Almost forty years later, more than 500 food banks are dotted across the country. According to Food Banks Canada, on average, 850,000 Canadians are fed through food banks each month—nearly 100,000 in British Columbia alone. The widespread legitimacy food banks enjoy, argue Mendly-Zambo and Raphael, has ended up “depoliticizing” food insecurity, making its solution more difficult. That’s because the least-debated fix—government policies that mend our failing social safety nets—is the most effective way of improving access to food.
“Food insecurity is about income,” says Paul M. Taylor, the executive director of Foodshare Toronto, a non-profit that operates more than forty-five travelling food markets—basically retrofitted buses stocked with fresh lettuce, okra, onions, berries, and broccoli. Targeting disadvantaged communities in the Greater Toronto Area, it delivered over 2 million pounds of low-cost, high-quality produce in 2017 alone. But Foodshare could distribute three times that and it still wouldn’t bring single-parent families and seniors any closer to affording the nutritious food they need. Since May 2010, according to the City of Toronto, the cost of a basic, healthy diet in the municipality jumped 18.4 percent; over the same period, the minimum wage rose only 13 percent. “Folks concerned about hunger,” says Taylor, who often sees customers scrounging for small change when paying for fruit and vegetables, “need to be talking about things like universal basic income and increases to the minimum wage.”

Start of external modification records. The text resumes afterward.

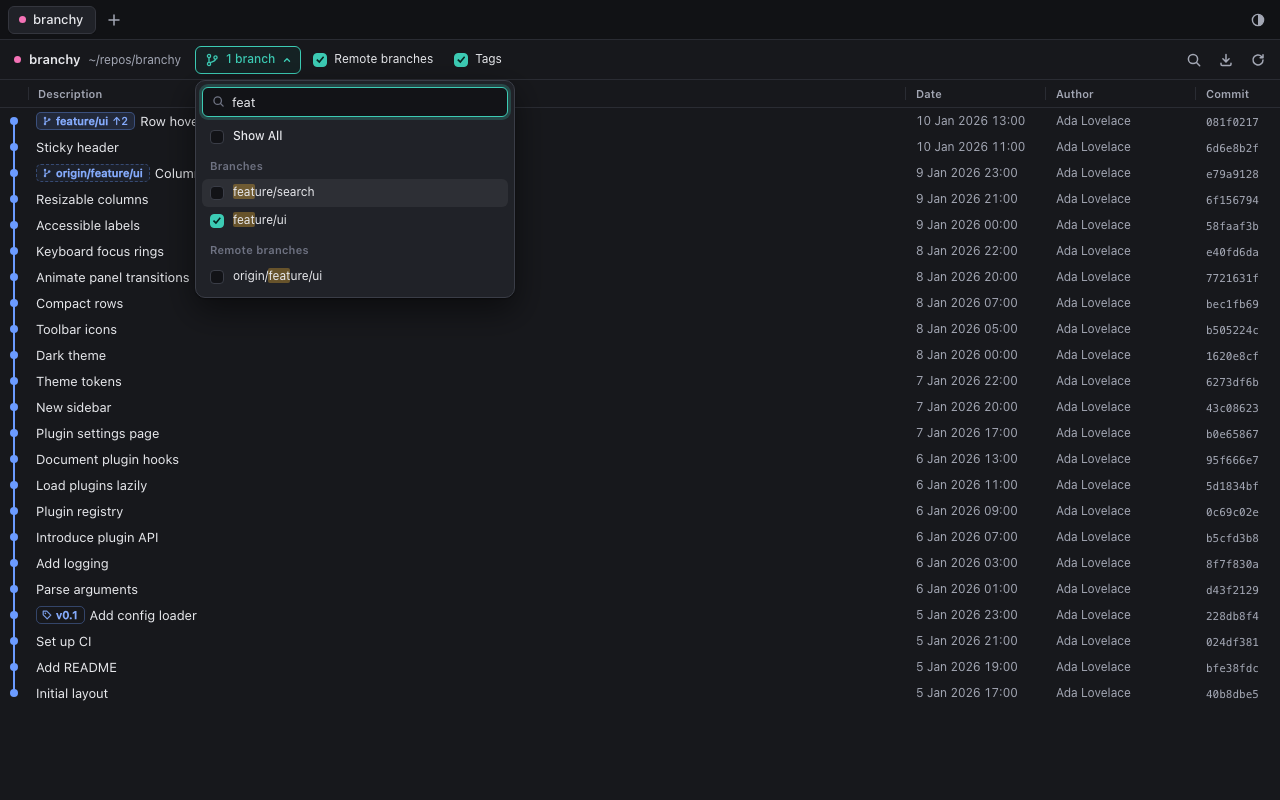
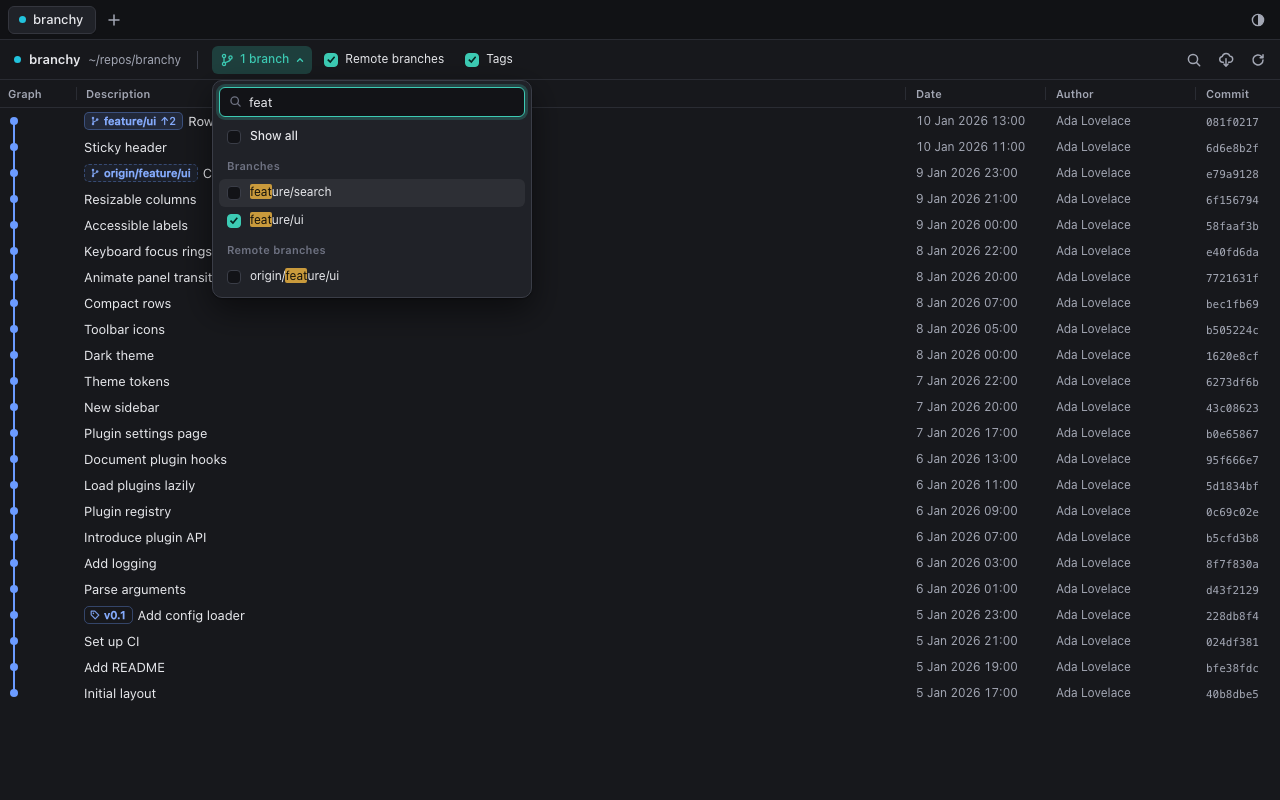
style(ui): cloud fetch glyph, recessed pop-up branch button, divider after the repository path; screenshots with the pointer parked off the grid

Changed region(s): [[0.0, 0.0312, 0.4375, 0.875], [0.375, 0.2188, 0.4375, 0.25], [0.9375, 0.0625, 0.9688, 0.0938]]

diff --git a/e2e/screens.spec.ts b/e2e/screens.spec.ts
@@ -67,7 +67,7 @@ for (const theme of ["light", "dark"] as const) {
     await open(page, gg.repoPath("branchy"));
     const grid = page.getByRole("grid", { name: "Commits" });
     await expect(grid.locator('[data-index="0"] .subject')).not.toBeEmpty();
-    await page.mouse.move(900, 790);
+    await page.mouse.move(700, 60);
     await page.waitForTimeout(150);
     await page.screenshot({ path: path.join(OUT, `toolbar-${theme}.png`) });
 
@@ -77,6 +77,7 @@ for (const theme of ["light", "dark"] as const) {
     await dialog.getByRole("option", { name: "feature/ui", exact: true }).click();
     await expect(grid.locator('[data-index="0"] .subject')).toHaveText("Row hover states");
     await page.keyboard.type("feat");
+    await page.mouse.move(1000, 60); // off the list and the grid
     await page.waitForTimeout(250);
     await page.screenshot({ path: path.join(OUT, `toolbar-filter-${theme}.png`) });
     await dialog.getByRole("option", { name: "Show all", exact: true }).click();
@@ -88,7 +89,7 @@ for (const theme of ["light", "dark"] as const) {
     await expect(page.getByTestId("search-count")).toHaveText(/^1 of \d+$/);
     await page.keyboard.press("Enter");
     await expect(page.getByTestId("search-count")).toHaveText(/^2 of \d+$/);
-    await page.mouse.move(900, 790);
+    await page.mouse.move(700, 60);
     await page.waitForTimeout(200);
     await page.screenshot({ path: path.join(OUT, `toolbar-search-${theme}.png`) });
   });

diff --git a/src/lib/components/BranchFilter.svelte b/src/lib/components/BranchFilter.svelte
@@ -311,34 +311,44 @@
     flex: none;
   }
 
+  /* A macOS-style recessed pop-up button: no border; filled on hover and while open. */
   .trigger {
     display: inline-flex;
     align-items: center;
-    gap: 7px;
+    gap: 6px;
     height: 28px;
     max-width: 220px;
-    padding: 0 8px 0 9px;
-    border: 1px solid var(--border-strong);
+    padding: 0 7px 0 8px;
+    border: 0;
     border-radius: var(--radius);
-    background: var(--field-bg);
+    background: transparent;
     color: var(--text);
     font-size: var(--fs-sm);
-    transition: background-color 80ms linear, border-color 80ms linear;
+    transition: background-color 80ms linear, color 80ms linear;
   }
 
   .trigger:hover {
-    border-color: var(--text-faint);
+    background: var(--bg-hover);
   }
 
   .trigger:active,
   .trigger.open {
-    background: var(--bg-hover);
+    background: var(--bg-pressed);
   }
 
+  /* Filtered: the choice reads in the accent colour, on a faint accent fill. */
   .trigger.filtered {
-    border-color: var(--accent);
     color: var(--accent);
-    background: color-mix(in srgb, var(--accent) 8%, var(--field-bg));
+    background: color-mix(in srgb, var(--accent) 11%, transparent);
+  }
+
+  .trigger.filtered:hover {
+    background: color-mix(in srgb, var(--accent) 16%, transparent);
+  }
+
+  .trigger.filtered:active,
+  .trigger.filtered.open {
+    background: color-mix(in srgb, var(--accent) 22%, transparent);
   }
 
   .lead,

diff --git a/src/lib/components/Toolbar.svelte b/src/lib/components/Toolbar.svelte
@@ -38,6 +38,7 @@
 </script>
 
 <div class="toolbar">
+  <span class="divider" aria-hidden="true"></span>
   <BranchFilter {view} />
 
   <label class="toggle">
@@ -80,12 +81,13 @@
         <path d="M8 2.4a5.6 5.6 0 0 1 5.6 5.6" fill="none" stroke="currentColor" stroke-width="1.6" stroke-linecap="round" />
       </svg>
     {:else}
+      <!-- A cloud with an arrow coming down out of it: fetch from the remotes. -->
       <svg width="16" height="16" viewBox="0 0 16 16" aria-hidden="true">
         <path
-          d="M8 2.5v7.2M4.9 6.8 8 9.9l3.1-3.1M3 11.2v1.1c0 .7.5 1.2 1.2 1.2h7.6c.7 0 1.2-.5 1.2-1.2v-1.1"
+          d="M5.4 10.2H4.6a2.9 2.9 0 0 1-.3-5.78 3.9 3.9 0 0 1 7.5-.3 2.95 2.95 0 0 1-.3 6.08h-.9M8 6.6v7.6M5.9 12.1 8 14.2l2.1-2.1"
           fill="none"
           stroke="currentColor"
-          stroke-width="1.5"
+          stroke-width="1.45"
           stroke-linecap="round"
           stroke-linejoin="round"
         />
@@ -129,6 +131,15 @@
     flex: 1 1 auto;
     min-width: 0;
     height: 100%;
+  }
+
+  /* Separates the repository's name and path from the controls. */
+  .divider {
+    flex: none;
+    width: 1px;
+    height: 18px;
+    margin: 0 10px 0 2px;
+    background: var(--border-strong);
   }
 
   .toggle {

Those conversations seem increasingly hard to have in politics. Since being elected last June, Ontario premier Doug Ford halved a proposed increase to social assistance rates from 3 percent to 1.5 percent, delayed an increase to the minimum wage that would have brought it from $14 to $15 an hour, and deep-sixed the universal basic income pilot project, which was gathering data from three pilot sites in Ontario to understand whether a basic income could improve the standard of living for low-income people. With the pilot scrapped midway, there’s no reliable data for researchers. But we already know that relatively modest increases in income have been found to reduce food insecurity. In Newfoundland and Labrador, between 2007 to 2012, the rate of food insecurity among households living on social assistance was cut nearly in half from 60 percent after the government increased benefit levels, indexing them to inflation.

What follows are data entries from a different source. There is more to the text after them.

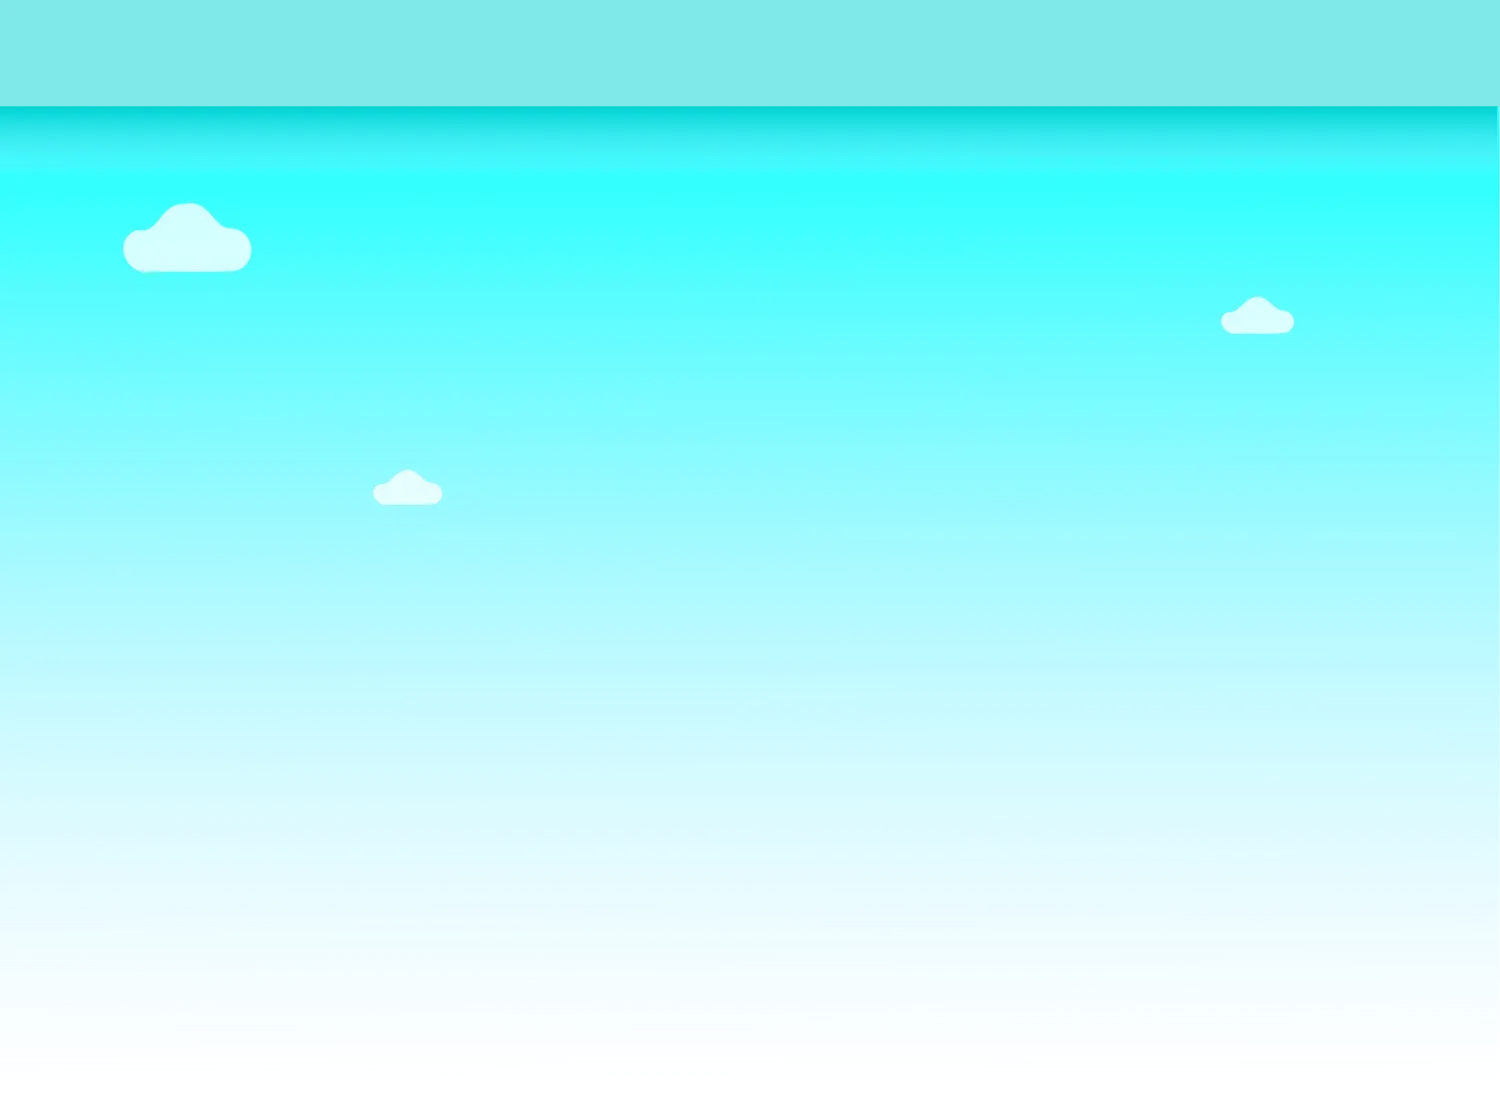
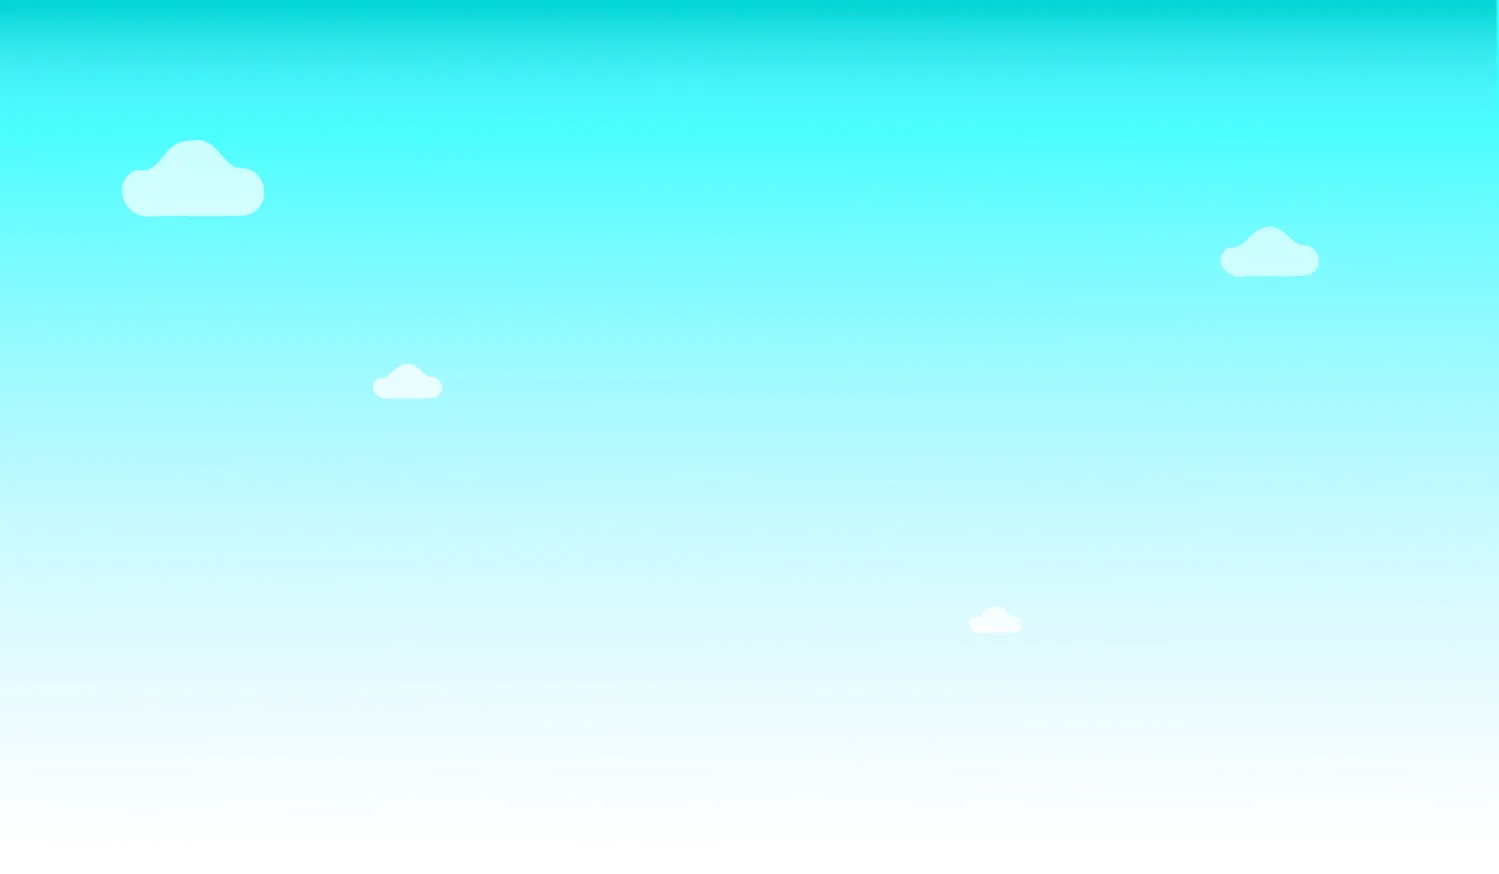
gooo

diff --git a/spring-index.html b/spring-index.html
@@ -226,9 +226,9 @@ body {
 
 @media screen and (min-width: 769px) {
 	body {
-		background: #f7fdff url(webp/spring-cloudback.webp?v1.1) center top repeat-x ;
+		background: #f7fdff url(webp/spring-cloudback.webp?v1.2) center top repeat-x ;
     		box-sizing: border-box;
-		background-size: 1028px;
+		background-size: 80%;
 	}
 }
 @media screen and (min-width: 0px) and (max-width: 768px) {
@@ -262,7 +262,7 @@ body {
 	z-index: 3;
 	position: relative;
 	background: white;
-	/*box-shadow: 0px 0px 12px rgba(0, 0, 0, 0.6);*/
+	box-shadow: 0px 0px 32px rgba(3, 64, 248, 0.6);
 	/*border-bottom: 1px rgb(192, 191, 191);
 	border-top: none;
 	border-right:none;
@@ -277,7 +277,9 @@ body {
 
 .fa {color: rgba(255, 255, 255, 0);
 font-size: 35px !important;
-margin-top:-10px;}
+margin-top:-10px;
+background: url(svgs/grey-emblem-button.svg) no-repeat center;
+	background-size: contain;}
 
 
 @media screen and (min-width: 770px) and (max-width: 2000px) {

But if food-security advocates believe tax-based solutions, like better social assistance or a universal basic income, should be part of a coordinated strategy to help Canadians put healthy food on the table, the question of how we will afford them remains. Given the drain that hunger has on health care, mental health, and productivity, says Tarasuk, “We’re already paying for it.”
*Name has been changed to protect the source’s privacy.